After four weeks a Spanish at Habla Ya, one-on-on with a really great teacher, Yaira Munoz, Princess called … and when you work for a Princess, when she calls you listen. Going in Habla Ya realized that my assignments on ships happen, sometimes last-minute, and promised to work with me. One of the things I like about Habla Ya is that they will work with you to achieve your goals. My wife had started in a class for local expats and this is the second year she has taken this expat series of classes. Well some of the others in the class had to leave early, so wanted to speed things up, which wasn’t working for Nikki, and so Habla Ya put her in another class. It just really depends on you and I appreciate Habla Ya’s willingness to work with your schedule and goals.
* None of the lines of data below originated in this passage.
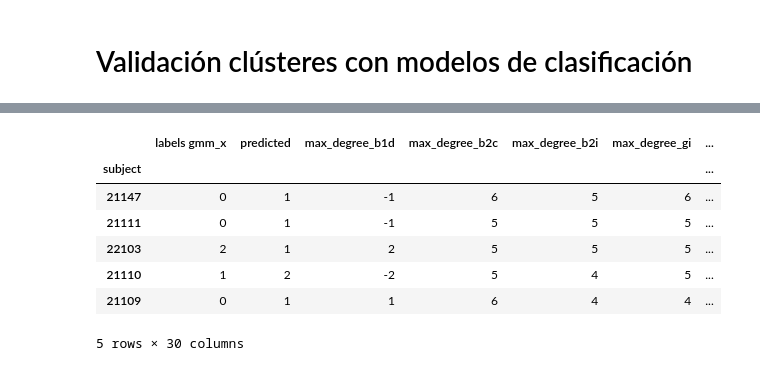
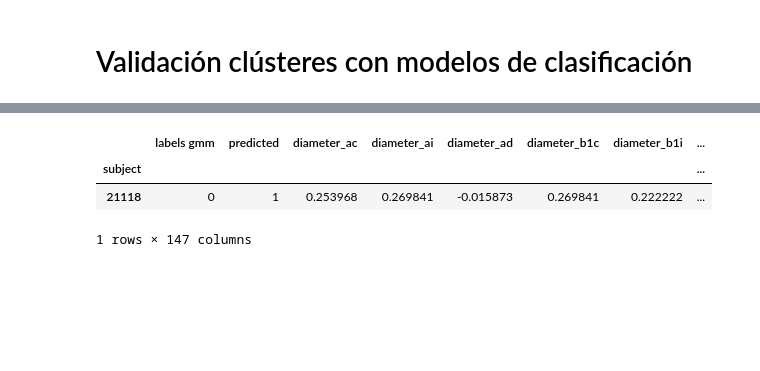
Before and after one commit to jhquiza/EEG_IAT, a Jupyter notebook: Modelos clustering.ipynb, the cells around one changed output, grey strips where cells are left out. Saved outputs shown, nothing was run; the diff lists cells and outputs as text; code cells hidden in the pictures; blank space fills up the shorter version.

```diff
--- a/Modelos clustering.ipynb
+++ b/Modelos clustering.ipynb
@@ -418,0 +363,11 @@ print(pipe.score(X_test, y_test_label))
+# %%
+# Modelo XGBoost sin preprocesar
+params_np_k, scores_np_k, test_score_np_k = modelo_xgboost_np(param_space=param_space)
+
+# Modelo XGBoost con standard scaler y min_max scaler
+preprocessor = ColumnTransformer([('scaler', StandardScaler(), continuas_cols), ('min_max', MinMaxScaler(), discretas_cols)], remainder='passthrough')
+params_sc_k, scores_sc_k, test_score_sc_k = modelo_xgboost_sc(param_space=param_space, preprocessor=preprocessor)
+
+# Modelo XGBoost con power transformer y min_max scaler
+preprocessor = ColumnTransformer([('pt', PowerTransformer(), continuas_cols), ('min_max', MinMaxScaler(), discretas_cols)], remainder='passthrough')
+params_pt_k, scores_pt_k, test_score_pt_k = modelo_xgboost_sc(param_space=param_space, preprocessor=preprocessor)
@@ -418,0 +381,3 @@ print(pipe.score(X_test, y_test_label))
+# %%
+clf_results = pd.DataFrame(data=[[params_np, scores_np.mean(), scores_np.std(), test_score_np],[params_sc, scores_sc.mean(), scores_sc.std(), test_score_sc],[params_pt, scores_pt.mean(), scores_pt.std(), test_score_pt], [params_np_k, scores_np_k.mean(), scores_np_k.std(), test_score_np_k],[params_sc_k, scores_sc_k.mean(), scores_sc_k.std(), test_score_sc_k],[params_pt_k, scores_pt_k.mean(), scores_pt_k.std(), test_score_pt_k]], index=['GMM np', 'GMM sc', 'GMM pt', 'KMeans np', 'KMeans sc', 'KMeans pt'], columns=['best parameters', 'mean cv score', 'sd cv score', 'test score'])
+clf_results
@@ -418,0 +392,5 @@ print(pipe.score(X_test, y_test_label))
+# %%
+# Mejor modelo
+params= clf_results.loc['GMM np']['best parameters']
+y = data_clusters['labels gmm'].copy()
+model, model_fit = ml.mejor_modelo(params=params, X=X, y=y, pre_pipe='np')
@@ -419,8 +401,7 @@ print(pipe.score(X_test, y_test_label))
 # %%
 # Análisis de relevancia
 y_label = LabelEncoder().fit_transform(y)
-model = pipe.fit(X, y_label)
-r = permutation_importance(model, X, y_label,n_repeats=10,random_state=0, scoring='accuracy')
+r = permutation_importance(model_fit, X, y_label,n_repeats=20,random_state=0, scoring='accuracy')
 importancia_atributos = pd.DataFrame(data=[r.importances_mean], columns=X.columns, index=['mean importance']).transpose()
 importancia_atributos.sort_values(by='mean importance', ascending=False)
 # %% [output]
@@ -492,15 +458,15 @@ df_errados
 # %%
+y = data_clusters['labels gmm'].copy()
+# separación datos de prueba
+X_train, X_test, y_train, y_test = train_test_split(X, y, test_size=0.2, random_state=77, stratify=y)
+df_errados = ml.errores(model=model, label='labels gmm', X_train=X_train, y_train=y_train, X_test=X_test, y_test=y_test)
 datos_errados = pd.merge(df_errados, data_clusters, how='inner', left_index=True, right_index=True)
 datos_errados.rename(columns={'labels gmm_x':'labels gmm'}, inplace=True)
 datos_errados = datos_errados.drop(['labels gmm_y'], axis=1)
-datos_errados.head()
+datos_errados
 # %% [output]
-|  | labels gmm_x | predicted | max_degree_b1d | max_degree_b2c | max_degree_b2i | max_degree_gi | ... |
-| subject |  |  |  |  |  |  | ... |
-| 21147 | 0 | 1 | -1 | 6 | 5 | 6 | ... |
-| 21111 | 0 | 1 | -1 | 5 | 5 | 5 | ... |
-| 22103 | 2 | 1 | 2 | 5 | 5 | 5 | ... |
-| 21110 | 1 | 2 | -2 | 5 | 4 | 5 | ... |
-| 21109 | 0 | 1 | 1 | 6 | 4 | 4 | ... |
+|  | labels gmm | predicted | diameter_ac | diameter_ai | diameter_ad | diameter_b1c | diameter_b1i | ... |
+| subject |  |  |  |  |  |  |  | ... |
+| 21118 | 0 | 1 | 0.253968 | 0.269841 | -0.015873 | 0.269841 | 0.222222 | ... |
-5 rows × 30 columns
+1 rows × 147 columns
 # %%
```
Also changed, not shown: parts of 37 cells of this notebook, 2 other files.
Yaira Habla YaYaira was telling me about another student who came from Germany not knowing any Spanish with the single goal to learn Spanish for business. Like most Habla Ya students he was in an immersion program, living with a local family and taking private classes seven hours [7 hours!!] a day, five days a week, and on weekends taking advantage of the tours and outings, of course in Spanish, offered by Habla Ya. In three weeks he was speaking Spanish, maybe not yet with all the tenses, but Speaking “like a native.”

So, knowing I will be off on CARIBBEAN PRINCESS for a month with nothing to do but visit 16 ports of call in 12 countries, give 28 lectures, and answer port questions from 3,000 people, Jaira has loaded me down with Spanish homework [“tarea”]. Interestingly one of the options Habla Ya has available is to do classes online, which would have been a good option except for the fact that shipboard Internet is notoriously slow and expensive.
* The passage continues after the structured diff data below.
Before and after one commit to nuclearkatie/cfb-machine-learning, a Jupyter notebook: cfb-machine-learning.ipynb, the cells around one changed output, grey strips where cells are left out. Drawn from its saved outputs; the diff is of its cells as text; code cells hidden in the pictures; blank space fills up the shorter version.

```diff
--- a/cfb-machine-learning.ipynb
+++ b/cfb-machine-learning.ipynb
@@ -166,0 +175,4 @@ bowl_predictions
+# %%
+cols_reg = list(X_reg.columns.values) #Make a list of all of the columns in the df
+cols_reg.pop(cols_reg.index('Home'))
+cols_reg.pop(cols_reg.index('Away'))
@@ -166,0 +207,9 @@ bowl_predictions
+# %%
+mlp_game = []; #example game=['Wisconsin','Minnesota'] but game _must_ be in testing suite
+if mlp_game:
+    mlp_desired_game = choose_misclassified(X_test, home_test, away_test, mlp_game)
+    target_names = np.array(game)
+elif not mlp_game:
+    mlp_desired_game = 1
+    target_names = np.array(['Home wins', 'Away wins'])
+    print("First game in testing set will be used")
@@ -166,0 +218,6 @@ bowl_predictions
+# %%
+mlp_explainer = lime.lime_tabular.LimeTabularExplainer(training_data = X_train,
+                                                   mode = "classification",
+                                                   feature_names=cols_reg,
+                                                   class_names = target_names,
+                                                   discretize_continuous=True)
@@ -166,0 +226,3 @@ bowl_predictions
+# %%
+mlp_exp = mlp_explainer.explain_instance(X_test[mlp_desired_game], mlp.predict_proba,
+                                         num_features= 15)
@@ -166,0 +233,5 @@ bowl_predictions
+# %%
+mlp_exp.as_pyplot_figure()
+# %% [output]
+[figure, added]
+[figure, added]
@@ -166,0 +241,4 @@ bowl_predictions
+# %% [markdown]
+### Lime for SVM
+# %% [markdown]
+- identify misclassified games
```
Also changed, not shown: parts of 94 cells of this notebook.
Hopefully I will find a couple of other crew members from Mexico or Spain who will help me perfect my Spanish pronunciation in the crew bar if I buy them drinks. Of course, just like English, every country pronounces things differently and uses different words for different things, not to mention that too many $1.50 drinks in the crew bar may not be that helpful for my Spanish education. Hell, I could probably visit the Cantina across from the new market in downtown Boquete on Saturday night and get the same thing!

Habla Ya- #1 With Fear & Trepidation

Habla Ya – #2 Why The Spanish Lost The New World

Habla Ya -#3 Hiatus With Lots of Tarea